Now in its second year, Souvla is expected to finish 2015 with about $3.5 million in sales. The average check is about $22, including wine, with sandwiches ranging from $10 to $13 and sides roughly $4 to $6.
With degrees in culinary arts from Johnson & Wales University and hospitality management from Cornell University, Bililies worked earlier in his career as culinary assistant to chef Thomas Keller at The French Laundry and later as dining room manager for Keller’s Bouchon Bistro.
He moved on to work for chef Michael Mina in San Francisco, helping to open the first RN74 and later becoming the restaurant’s assistant general manager.
A Greek-American, Bililies also comes from a restaurant family. The vintage copper pots that decorate Souvla came from his grandfather’s restaurant in Boston.
Coming from the fine-dining world, Souvla borrows the “standards and approaches and thought processes” that tend to support higher-end menus and brings them into the casual realm, Bililies says.
It’s a concept he hopes to be able to replicate. Bililies is looking for a second location and plans to expand in the San Francisco Bay area and possibly beyond.
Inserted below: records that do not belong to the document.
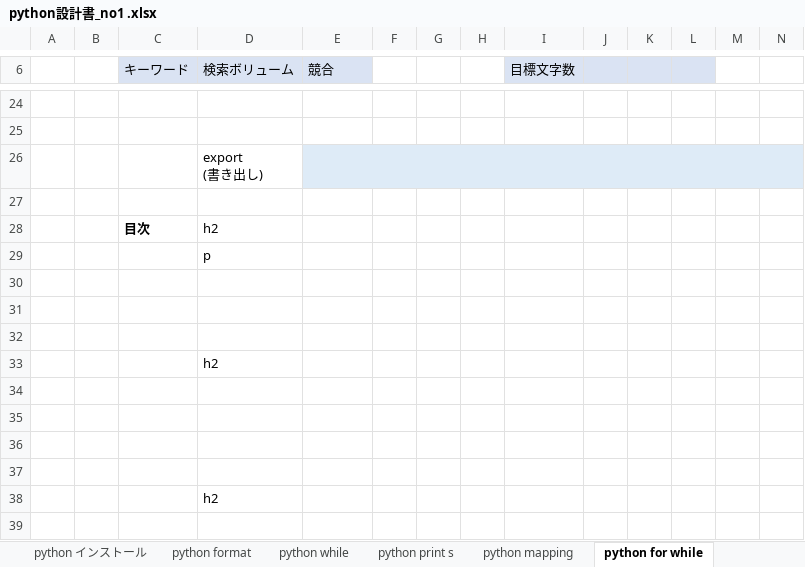
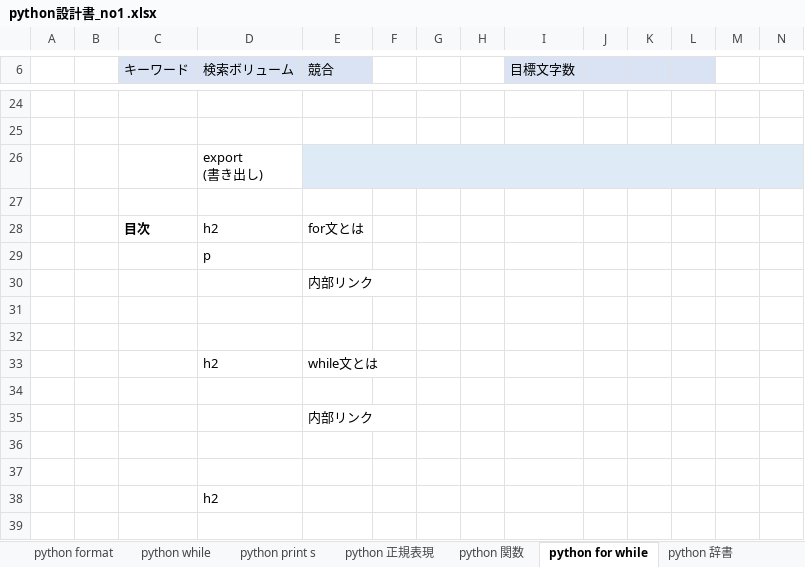
Before and after one commit to soshi16/demo2, an Excel workbook: 記事設計/python設計書_no1 .xlsx, sheet python for while, drawn as a sheet; only a part is shown, gaps mark what is left out; values as stored, in another font and other column widths than the file's, no borders; removed rows and columns are numbered as before the commit, all else as after; rows hold the shown columns only; the diff names each change by its address in the sheet, - before the commit and + after, or states it on an @@ line.

```diff
--- a/記事設計/python設計書_no1 .xlsx (sheet python for while)
+++ b/記事設計/python設計書_no1 .xlsx (sheet python for while)
-sheet tab: python mapping
+sheet tab: python 正規表現
+sheet tab: python 関数
+sheet tab: python 辞書
-E28 (競合): (empty)
+E28 (競合): for文とは
+row 30:  |  |  |  | 内部リンク
+row 33:  |  |  | h2 | while文とは
-row 33:  |  |  | h2
-E35 (競合): (empty)
+E35 (競合): 内部リンク
-row 35: (empty)
```
Also changed, not shown: sheet python 正規表現, sheet 目次.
“We’ve had tremendous success with the first store and it has far exceeded anyone’s expectations from a performance standpoint,” he says. “Now the plan is to grow organically and naturally.”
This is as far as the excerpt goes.